Starting from the first line below, count the lines carrying the string "html" and answer with the count by itself.

Dataset excerpts START

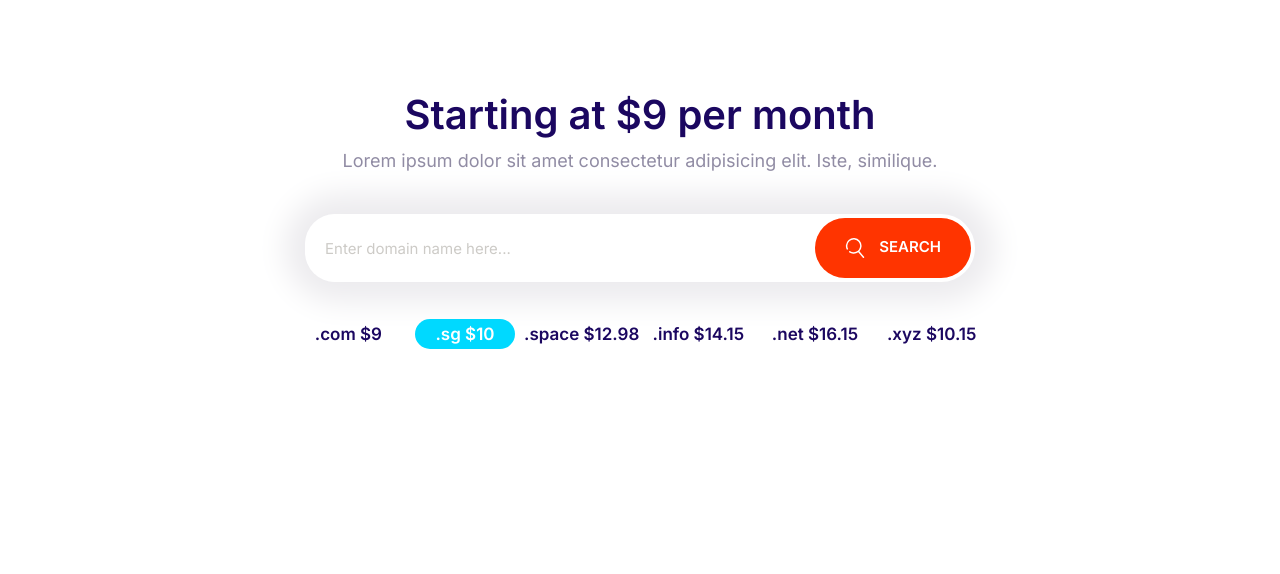
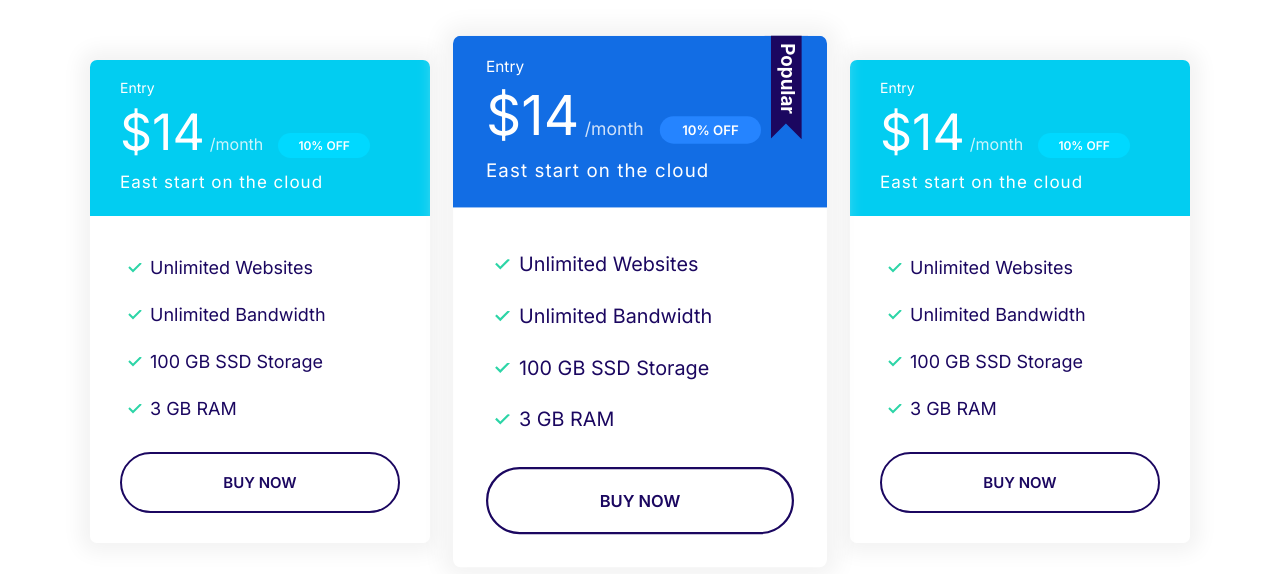
Before and after one commit to isaac-adeoti/moshify, a plain HTML site: page index.html in a window 1280 px wide. Drawn offline with Linux system fonts and the light colour scheme.

Commit message:
Add plans block section with pricing details and hover effects

```diff
--- a/css/styles.css
+++ b/css/styles.css
@@ -316,16 +316,20 @@ a {
 }
 
 .card--primary .card__header {
-  background: var(--color-primary);
+  background: #126de4;
   color: #fff;
 }
 
 .card--secondary .card__header {
-  background: var(--color-secondary);
+  background: #02cdf1;
   color: #fff;
 }
 
 /* Plans */
+.plan {
+  transition: transform 0.25s ease-out;
+}
+
 .plan__name {
   color: #fff;
   margin: 0;
@@ -353,6 +357,10 @@ a {
   margin-bottom: 2rem;
 }
 
+.plan--popular {
+  transform: scale(1.1);
+}
+
 .plan--popular .card__header {
   position: relative;
 }
@@ -364,6 +372,14 @@ a {
   right: 5%;
   top: -6px;
   width: 40px;
+}
+
+.plan:hover {
+  transform: scale(1.05);
+}
+
+.plan--popular:hover {
+  transform: scale(1.15);
 }
 
 @media screen and (min-width: 1024px) {
@@ -738,3 +754,13 @@ a {
     font-size: 1.7rem;
   }
 }
+
+/* Plans Block */
+.block-plans .grid {
+  gap: 8rem 4rem;
+}
+
+.block-plans .card {
+  max-width: 500px;
+  margin: 0 auto;
+}
--- a/index.html
+++ b/index.html
@@ -14,36 +14,72 @@
     <title>Document</title>
   </head>
   <body>
-    <section class="block container block-domain">
-      <header class="block__header">
-        <h2>Starting at $9 per month</h2>
-        <p>
-          Lorem ipsum dolor sit amet consectetur adipisicing elit. Iste,
-          similique.
-        </p>
-      </header>
-      <div class="input-group">
-        <input
-          type="text"
-          class="input"
-          placeholder="Enter domain name here..."
-        />
-        <button class="btn btn--accent">
-          <svg class="icon icon--white">
-            <use xlink:href="images/sprite.svg#search"></use>
-          </svg>
-          Search
-        </button>
+    <section class="block block-plans container">
+      <div class="grid grid--1x3">
+        <div class="plan">
+          <div class="card card--secondary">
+            <header class="card__header">
+              <h3 class="plan__name">Entry</h3>
+              <span class="plan__price">$14</span>
+              <span class="plan__billing-cycle">/month</span>
+              <span class="badge badge--secondary badge--small">10% OFF</span>
+              <div class="plan__description">East start on the cloud</div>
+            </header>
+            <div class="card__body">
+              <ul class="list list--tick">
+                <li class="list__item">Unlimited Websites</li>
+                <li class="list__item">Unlimited Bandwidth</li>
+                <li class="list__item">100 GB SSD Storage</li>
+                <li class="list__item">3 GB RAM</li>
+              </ul>
+              <button class="btn btn--outline btn--block">Buy Now</button>
+            </div>
+          </div>
+        </div>
+        <div class="plan plan--popular">
+          <div class="card card--primary">
+            <header class="card__header">
+              <h3 class="plan__name">Entry</h3>
+              <span class="plan__price">$14</span>
+              <span class="plan__billing-cycle">/month</span>
+              <span class="badge badge--primary badge--small">10% OFF</span>
+              <div class="plan__description">East start on the cloud</div>
+            </header>
+            <div class="card__body">
+              <ul class="list list--tick">
+                <li class="list__item">Unlimited Websites</li>
+                <li class="list__item">Unlimited Bandwidth</li>
+                <li class="list__item">100 GB SSD Storage</li>
+                <li class="list__item">3 GB RAM</li>
+              </ul>
+              <button class="btn btn--outline btn--block">Buy Now</button>
+            </div>
+          </div>
+        </div>
+
+        <div class="plan">
+          <div class="card card--secondary">
+            <header class="card__header">
+              <h3 class="plan__name">Entry</h3>
+              <span class="plan__price">$14</span>
+              <span class="plan__billing-cycle">/month</span>
+              <span class="badge badge--secondary badge--small">10% OFF</span>
+              <div class="plan__description">East start on the cloud</div>
+            </header>
+            <div class="card__body">
+              <ul class="list list--tick">
+                <li class="list__item">Unlimited Websites</li>
+                <li class="list__item">Unlimited Bandwidth</li>
+                <li class="list__item">100 GB SSD Storage</li>
+                <li class="list__item">3 GB RAM</li>
+              </ul>
+              <button class="btn btn--outline btn--block">Buy Now</button>
+            </div>
+          </div>
+        </div>
       </div>
-      <ul class="list block-domain__prices">
-        <li>.com $9</li>
-        <li><span class="badge badge--secondary">.sg $10</span></li>
-        <li>.space $12.98</li>
-        <li>.info $14.15</li>
-        <li>.net $16.15</li>
-        <li>.xyz $10.15</li>
-      </ul>
     </section>
+
     <script src="js/main.js"></script>
   </body>
 </html>
```
Also changed, not shown: components/block-plans.html (added, +65 -0 lines).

Dataset excerpts END

### [Answer to this exercise]
5